Please return every line of the records below that holds the word "googleapis".

Modification records
—————

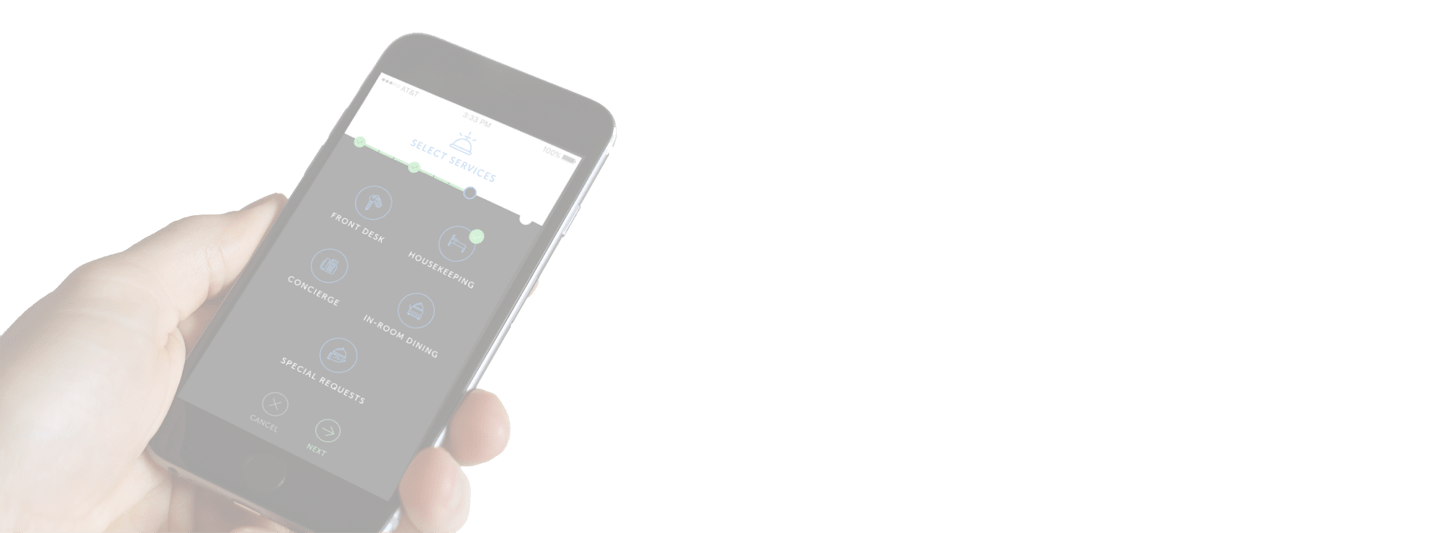
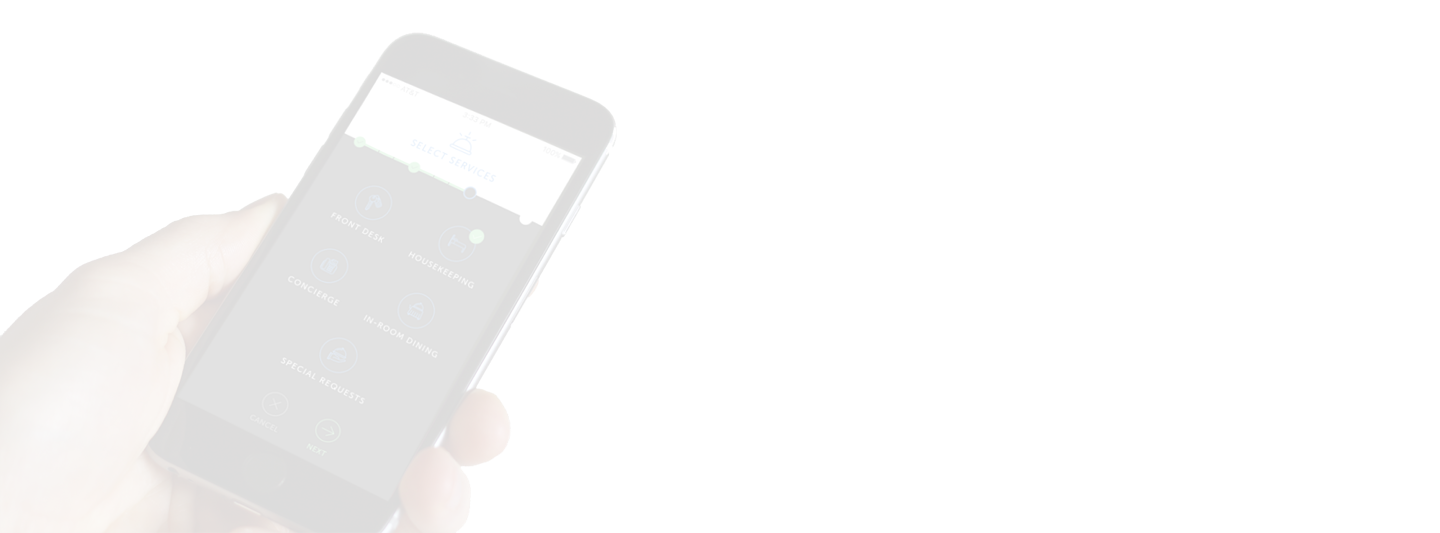
Transparent images for RWD and Update Fonts

Changed region(s): [[0.0, 0.06, 0.4375, 1.0], [0.0, 0.9906, 0.0312, 1.0], [0.0, 0.9306, 0.0312, 0.9606]]

diff --git a/css/custom.css b/css/custom.css
@@ -14,10 +14,10 @@ img {
 
 /* Typography
 –––––––––––––––––––––––––––––––––––––––––––––––––– */
-h1 { font-size: 35px; font-weight: 300; line-height: 1.2;  letter-spacing: 0px; font-family: "muli", sans-serif;}
+h1 { font-size: 35px; font-weight: 600; line-height: 1.2;  letter-spacing: 0px; font-family: "muli", sans-serif;}
 h2 { font-size: 28px; font-weight: 600;line-height: 36.6px; letter-spacing: .5px; font-family: "muli", sans-serif; }
 h3 { font-size: 20px; font-weight: 600; line-height: 29.34px;  letter-spacing: .35px; font-family: "muli", sans-serif; }
-h4 { font-size: 21px; font-weight: 300; line-height: 28.6px; letter-spacing: .4px; }
+h4 { font-size: 21px; font-weight: 400; line-height: 28.6px; letter-spacing: .4px; }
 h5 { font-size: 18px; line-height: 1.3;  letter-spacing: .05rem; }
 p { font-size: 20px; font-weight: 200; line-height: 27.6px;  letter-spacing: 0px; }
 
@@ -117,6 +117,17 @@ li {
     letter-spacing: 2px;
     text-decoration: none;
     color: #2B2B2B; 
+}
+
+.apple-download {
+    max-width: 35%;
+    padding: 3px;
+}
+
+
+.android-download {
+    max-width: 35%;
+    padding: 3px;
 }
 
 
@@ -236,13 +247,13 @@ li {
     background-repeat: no-repeat;    
     background-size: cover;
     max-width: 100%;
-    height: 211px;
+    height: 120px;
     padding-bottom: 20px;
 }
 
 .download-content {
     float: right;
-    margin-top: -140px;
+    margin-top: -180px;
     padding-top: 20px;
 }
 
@@ -254,7 +265,7 @@ li {
     height: auto;
     color: #EDE9E8;
     padding-top: 60px;
-    padding-left: 50px;
+    padding-left: 20px;
 }
 
 .footer-logo {
@@ -361,12 +372,15 @@ li {
     
 .download-app {
     background-image: url(../images/download-phone-trans.png);
-    margin-top: -200px;
-    height: 400px;
+    margin-top: -230px;
+    height: 250px;
 }
     
 .download-content {
-    margin-top: 50px;
+    margin-top: 0px;
+    float: right;
+    padding-top: 20px;
+    padding-left: 0px;
 } 
 }
 
@@ -461,7 +475,7 @@ li {
 }
 
 .download-content {
-    padding-left: 100px;
+    padding-left: 500px;
     margin-top: 50px;
 }
 

diff --git a/index.html b/index.html
@@ -15,7 +15,7 @@
 
   <!-- FONT
   –––––––––––––––––––––––––––––––––––––––––––––––––– -->
-  <link href="https://fonts.googleapis.com/css?family=Muli:200, 300,400,600,700" rel="stylesheet">
+  <link href="https://fonts.googleapis.com/css?family=Muli:200,400,600" rel="stylesheet">
     
  <!--<script src="https://use.typekit.net/irc6lcp.js"></script>
 <script>try{Typekit.load({ async: true });}catch(e){}</script> -->
@@ -71,8 +71,8 @@
           </div>
           <div class="eleven columns">          
               <img class="apple-download" src="images/apple-download-black.png">
-              <img class="android-download" src="images/android-download-black.png">  
-          </div>
+              <img class="android-download" src="images/android-download-black.png"> 
+          </div>        
       </div>
     </div>
   </div>
@@ -197,7 +197,7 @@
   <div class="section download-app">
     <div class="container">
       <div class="row">
-          <div class="two-thirds column download-content">
+          <div class="column download-content">
             <h2 class="section-heading">Ready to get your vacation back?</h2>
             <h5>Download UpStay app for free and sign up easily with your phone number and email.</h5>  
             <a class="button download button-primary" href="#">Download  App</a>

—————

# Response to this task:
-  <link href="https://fonts.googleapis.com/css?family=Muli:200, 300,400,600,700" rel="stylesheet">
+  <link href="https://fonts.googleapis.com/css?family=Muli:200,400,600" rel="stylesheet">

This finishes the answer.